Rapid fluid inclusion data
for exploration (decrepitation)
It is well known that Au mineralization is frequently associated
with CO2 rich fluids. Such
fluids produce distinctive decrepitation graphs with significant
decrepitation at low temperatures, below 300 C, particularly
for epithermal type deposits, such as those in the Kalgoorlie
region of West Australia. This extensive decrepitation study aimed
to document the distribution of such CO2 rich fluid
systems and their relationship to gold mineralization..
Many of the samples in the study show evidence of CO2
rich fluids, particularly at the Mt Pleasant and Kalgoorlie
superpit areas. In fact samples from these two areas (and the
Victory mine at Kambalda) had the most intense low temperature
decrepitation of all the samples in my entire database of more
then 5000 samples. However there are also areas in which CO2
rich fluids are absence despite known mineralization, such as the
Bayley's mine at Coolgardie.
It is also notable that close groups of samples ( those with the
same sample number with alphabetic suffixes, collected within a
radius of a few metres maximum) can show great variation in
low-temperature decrepitation intensity and thus CO2
content. It is clear that quartz veins are quite inhomogeneous,
which is not apparent in hand specimen and can only be determined
by study of their fluid inclusion populations.
Although low-temperature decrepitation, indicating the presence
of CO2 rich fluids, can be used as a guide to
gold mineralization , each deposit and region needs to be assessed
individually to confirm the relationship and the degree of local
heterogeneity within the quartz veins.
Discussion of the Kalgoorlie and Coolgardie areas follows
Brief sample descriptions
of the Kalgoorlie area samples are here.
Brief sample descriptions
of the Coolgardie area samples are here.
Discussion of the Victory mine, near Kambalda

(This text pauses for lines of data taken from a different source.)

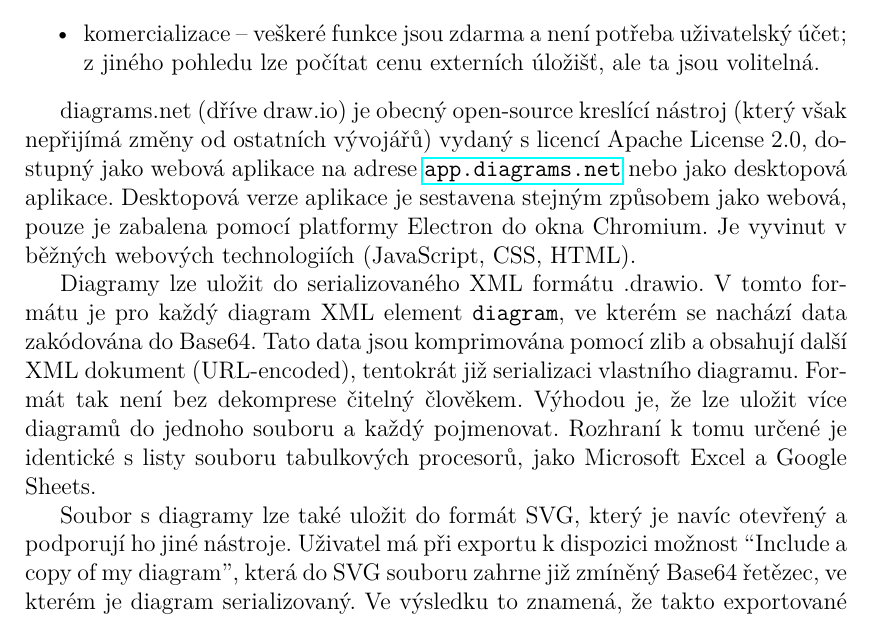
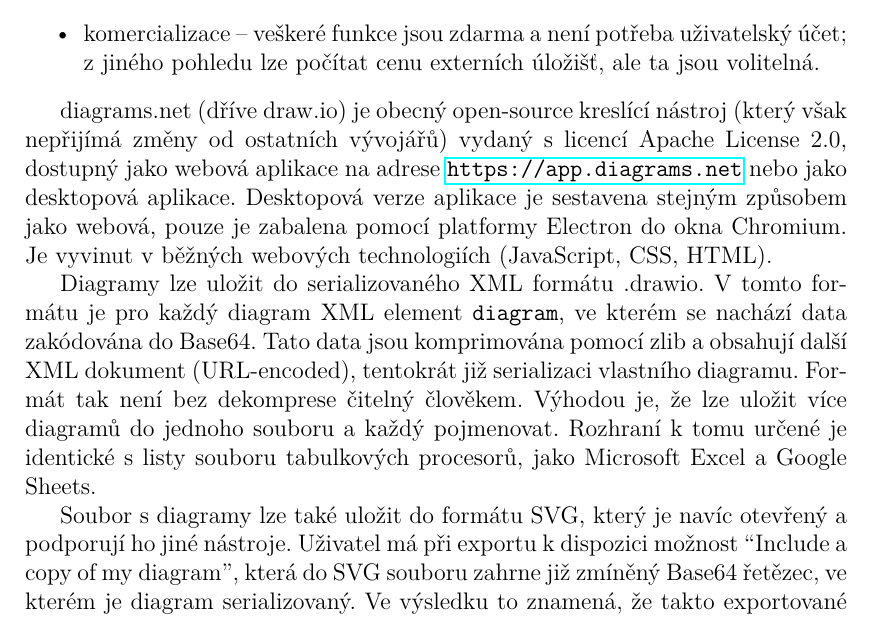
Before and after one commit to sorashi/schemcat, a LaTeX thesis (text/cs/prace.tex, which reads text/cs/kap01.tex): part of page 5 of 14, cut so that both start at the same text. Compiled offline with pdfLaTeX.

Commit message:
Upravit diagrams.net

```diff
--- a/text/cs/kap01.tex
+++ b/text/cs/kap01.tex
@@ -77,7 +77,7 @@ Srovnávací kritéria:
 
 diagrams.net (dříve draw.io) je obecný open-source kreslící nástroj (který však
 nepřijímá změny od ostatních vývojářů) vydaný s licencí Apache License 2.0,
-dostupný jako webová aplikace na adrese \url{app.diagrams.net} nebo jako
+dostupný jako webová aplikace na adrese \url{https://app.diagrams.net} nebo jako
 desktopová aplikace. Desktopová verze aplikace je sestavena stejným způsobem
 jako webová, pouze je zabalena pomocí platformy Electron do okna Chromium. Je
 vyvinut v běžných we\-bo\-vých tech\-no\-lo\-gi\-ích (Java\-Script, CSS, HTML).
@@ -91,7 +91,7 @@ diagramů do jednoho souboru a každý pojmenovat. Rozhraní k tomu určené je
 identické s listy souboru tabulkových procesorů, jako Microsoft Excel a Google
 Sheets.
 
-Soubor s diagramy lze také uložit do formát SVG, který je navíc otevřený a
+Soubor s diagramy lze také uložit do formátu SVG, který je navíc otevřený a
 podporují ho jiné nástroje. Uživatel má při exportu k dispozici možnost
 ``Include a copy of my diagram'', která do SVG souboru zahrne již zmíněný Base64
 řetězec, ve kterém je diagram serializovaný. Ve výsledku to znamená, že takto
```
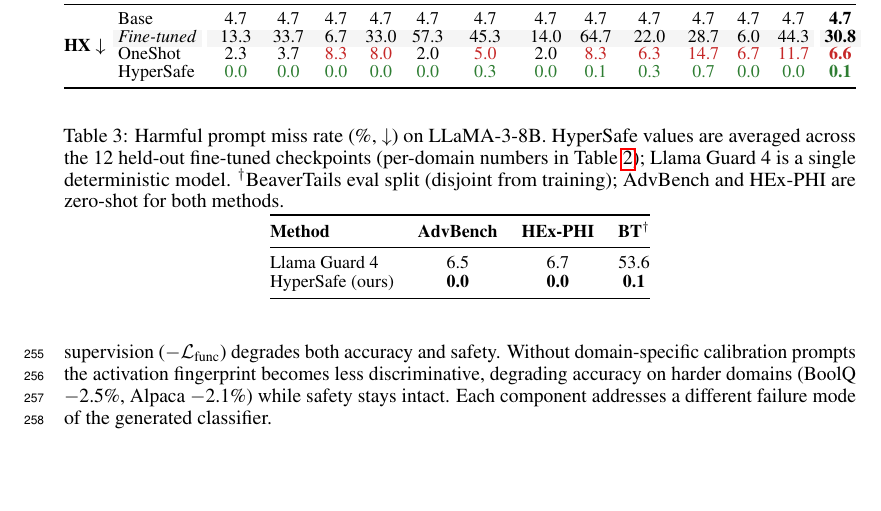
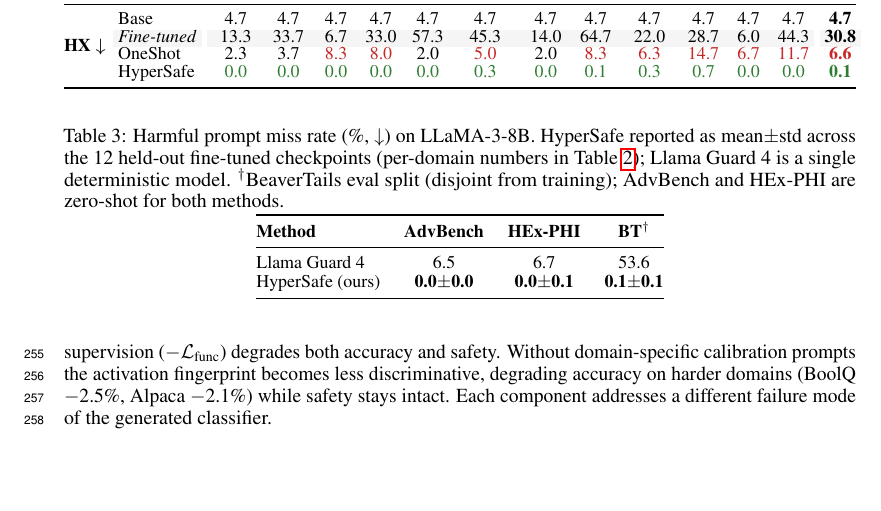
Before and after one commit to nokronim/Remedy-your-damaged-safety-alignment-at-only-inference-cost, a LaTeX paper (neurips_2026.tex, which reads sec/4_experiments.tex): part of page 8 of 25, cut so that both start at the same text. Compiled offline with pdfLaTeX.

Commit message:
Add std (across 12 holdouts) to HyperSafe row in Table 3
Computed sample std across the 12 LLaMA-3 per-domain HyperSafe
values from Table 2:

  AdvBench: 0.0 +/- 0.0  (all 12 cells = 0.0)
  HEx-PHI:  0.0 +/- 0.1  (mean 0.025, std 0.087; 11 zeros + one 0.3)
  BT^dagger: 0.1 +/- 0.1 (mean 0.067, std 0.115)

Caption updated: "mean +/- std across the 12 held-out fine-tuned
checkpoints" -- the std now describes per-checkpoint variability,
not run-to-run variance (Table 2 is single-run).

Co-Authored-By: Claude Opus 4.7 (1M context) <noreply@anthropic.com>

```diff
--- a/sec/4_experiments.tex
+++ b/sec/4_experiments.tex
@@ -21,7 +21,7 @@ Table~\ref{tab:main_results} shows results across all three splits. LoRA fine-tu
 We compare against Llama Guard 4 (12B)~\citep{meta2025llama4}, the latest release in the Llama Guard family, on the same three benchmarks (Table~\ref{tab:llamaguard}). On the two fully zero-shot benchmarks --- the appropriate comparison, since BeaverTails appears in \ssn{} training (with a disjoint eval split) --- Llama Guard 4 misses 6.5\% of AdvBench and 6.7\% of HEx-PHI prompts, while \method{} misses 0.0\% and 0.0\% respectively. This is achieved with an \ssn{} of only $\sim$3\% of backbone parameters versus Llama Guard 4's dedicated 12B model. The gap is wider on BeaverTails (53.6\% vs.\ 0.1\%).
 
 \begin{table}[!t]
-	\caption{Harmful prompt miss rate (\%, $\downarrow$) on LLaMA-3-8B. \method{} values are averaged across the 12 held-out fine-tuned checkpoints (per-domain numbers in Table~\ref{tab:main_results}); Llama Guard 4 is a single deterministic model. $^\dagger$BeaverTails eval split (disjoint from training); AdvBench and HEx-PHI are zero-shot for both methods.}
+	\caption{Harmful prompt miss rate (\%, $\downarrow$) on LLaMA-3-8B. \method{} reported as mean$\pm$std across the 12 held-out fine-tuned checkpoints (per-domain numbers in Table~\ref{tab:main_results}); Llama Guard 4 is a single deterministic model. $^\dagger$BeaverTails eval split (disjoint from training); AdvBench and HEx-PHI are zero-shot for both methods.}
 	\label{tab:llamaguard}
 	\centering
 	\small
@@ -30,7 +30,7 @@ We compare against Llama Guard 4 (12B)~\citep{meta2025llama4}, the latest releas
 		\textbf{Method} & \textbf{AdvBench} & \textbf{HEx-PHI} & \textbf{BT$^\dagger$} \\
 		\midrule
 		Llama Guard 4 & 6.5 & 6.7 & 53.6 \\
-		\method{} (ours) & \textbf{0.0} & \textbf{0.0} & \textbf{0.1} \\
+		\method{} (ours) & \textbf{0.0$\pm$0.0} & \textbf{0.0$\pm$0.1} & \textbf{0.1$\pm$0.1} \\
 		\bottomrule
 	\end{tabular}
 \end{table}
```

(point 3 on this map) is here
Discussion of the Southern Cross area is here
Discussion of the Londonderry pegmatite (non-gold)
In all cases same-numbered samples with alphabetic suffixes were
collected from the same location within a few metres and show the
local variability of the data.
Samples were collected from locations 1,2,3,4 & 5
(numbers inside black circles) on the following map of the
At Kanowna Belle low temperature decrepitation occurs in the ore
zone, but some 20m away (sample 1504) there is only weak
low-temperature decrepitation, perhaps reflecting distance from
The 3 pink shaded deposits were sampled in this study.
Sample 1505 has some of the most intense low temperature decrepitation ever observed. However this quartz was waste rock on the coreshed floor and it is uncertain if it was gold mineralized.
Sample 1508 of breccia contained feldspar which caused the high
counts above 600 C. Quartz does not decrepitate above the alpha
beta transition temperature of 573 C.
Samples from the Kalgoorlie superpit ore zone often show very intense low-temperature decrepitation due to CO2 rich fluid inclusions.
The 3 mines shaded pink were sampled in this study. The
Londonderry pegmatite was also sampled and is reported upon separately here.
Note the lack of low-temperature decrepitation on these
unmineralized quartz samples.
Only a few of the samples from Bayley's mine show low-temperature
decrepitation. Such decrepitation cannot be assumed to be
necessary for gold mineralization on a regional scale.
Samples from the King's Cross mine show no low temperature